*** INPUT MATERIAL Section Begins ***
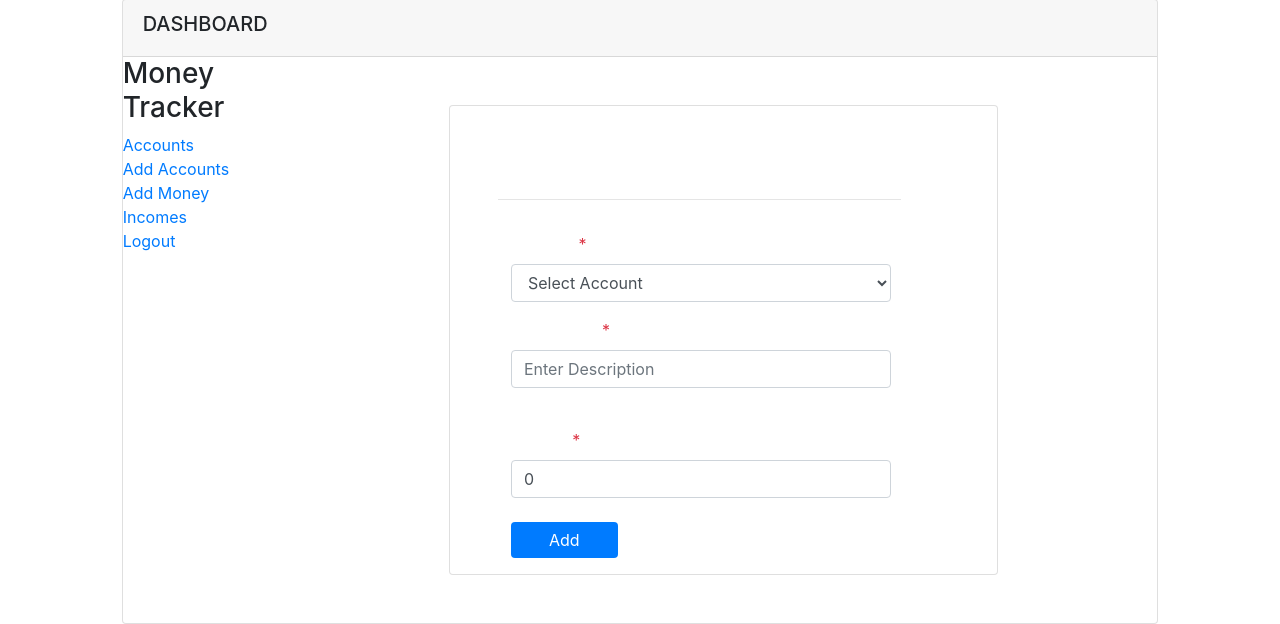
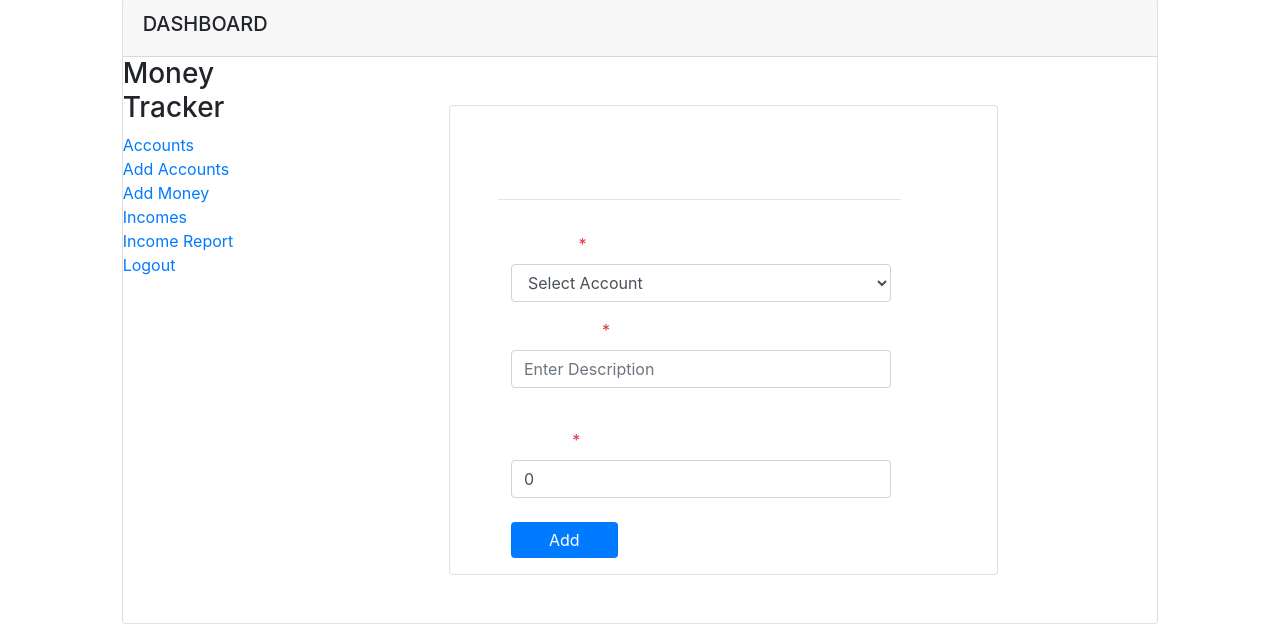
Before and after one commit to dhirajshah04/moneytracker, a Django app: page /dashboard/income-expense/add-income/ in a window 1280 px wide. Shown: the part 200-824 px from the top of the page. Run offline with Django 3.2, Linux system fonts and the light colour scheme; some libraries are stand-ins or nearby versions.

Commit message:
update income report

```diff
--- a/income_expense/templates/income_expense/income_add.html
+++ b/income_expense/templates/income_expense/income_add.html
@@ -1,6 +1,6 @@
 {% extends 'user_dashboard_base.html' %}
 
-{% block title %}Add New Account{% endblock %}
+{% block title %}Add Money{% endblock %}
 
 {% block body %}
 
@@ -12,7 +12,7 @@
                 <div class="card card-bg card-shadow text-white mb-5">
                     <div class="row mt-5 mb-3">
                         <div class="col-md-9 offset-1">
-                            <h4>New Account | <small>Add New Account</small></h4>
+                            <h4>New Income | <small>Add Money</small></h4>
                             <hr>
                         </div>
                     </div>
--- a/templates/includes/sidebar.html
+++ b/templates/includes/sidebar.html
@@ -12,13 +12,16 @@
             <li>
                 <a href="{% url 'money:add_account' %}">Add Accounts</a>
             </li>
+
             <li>
                 <a href="{% url 'money:add_money' %}">Add Money</a>
             </li>
             <li>
                 <a href="{% url 'income_expense:income_add' %}">Incomes</a>
             </li>
-
+            <li>
+                <a href="{% url 'income_expense:income_list' %}">Income Report</a>
+            </li>
             <li>
                 <a href="{% url 'users:user_logout' %}">Logout</a>
             </li>
```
*** INPUT MATERIAL Section Ends ***
→ **WHAT TO DO**:
Could you write out the records exactly while omitting every picture?

→ **RESPONSE TO THE TASK**:
Before and after one commit to dhirajshah04/moneytracker, a Django app: page /dashboard/income-expense/add-income/ in a window 1280 px wide. Shown: the part 200-824 px from the top of the page. Run offline with Django 3.2, Linux system fonts and the light colour scheme; some libraries are stand-ins or nearby versions.

Commit message:
update income report

```diff
--- a/income_expense/templates/income_expense/income_add.html
+++ b/income_expense/templates/income_expense/income_add.html
@@ -1,6 +1,6 @@
 {% extends 'user_dashboard_base.html' %}
 
-{% block title %}Add New Account{% endblock %}
+{% block title %}Add Money{% endblock %}
 
 {% block body %}
 
@@ -12,7 +12,7 @@
                 <div class="card card-bg card-shadow text-white mb-5">
                     <div class="row mt-5 mb-3">
                         <div class="col-md-9 offset-1">
-                            <h4>New Account | <small>Add New Account</small></h4>
+                            <h4>New Income | <small>Add Money</small></h4>
                             <hr>
                         </div>
                     </div>
--- a/templates/includes/sidebar.html
+++ b/templates/includes/sidebar.html
@@ -12,13 +12,16 @@
             <li>
                 <a href="{% url 'money:add_account' %}">Add Accounts</a>
             </li>
+
             <li>
                 <a href="{% url 'money:add_money' %}">Add Money</a>
             </li>
             <li>
                 <a href="{% url 'income_expense:income_add' %}">Incomes</a>
             </li>
-
+            <li>
+                <a href="{% url 'income_expense:income_list' %}">Income Report</a>
+            </li>
             <li>
                 <a href="{% url 'users:user_logout' %}">Logout</a>
             </li>
```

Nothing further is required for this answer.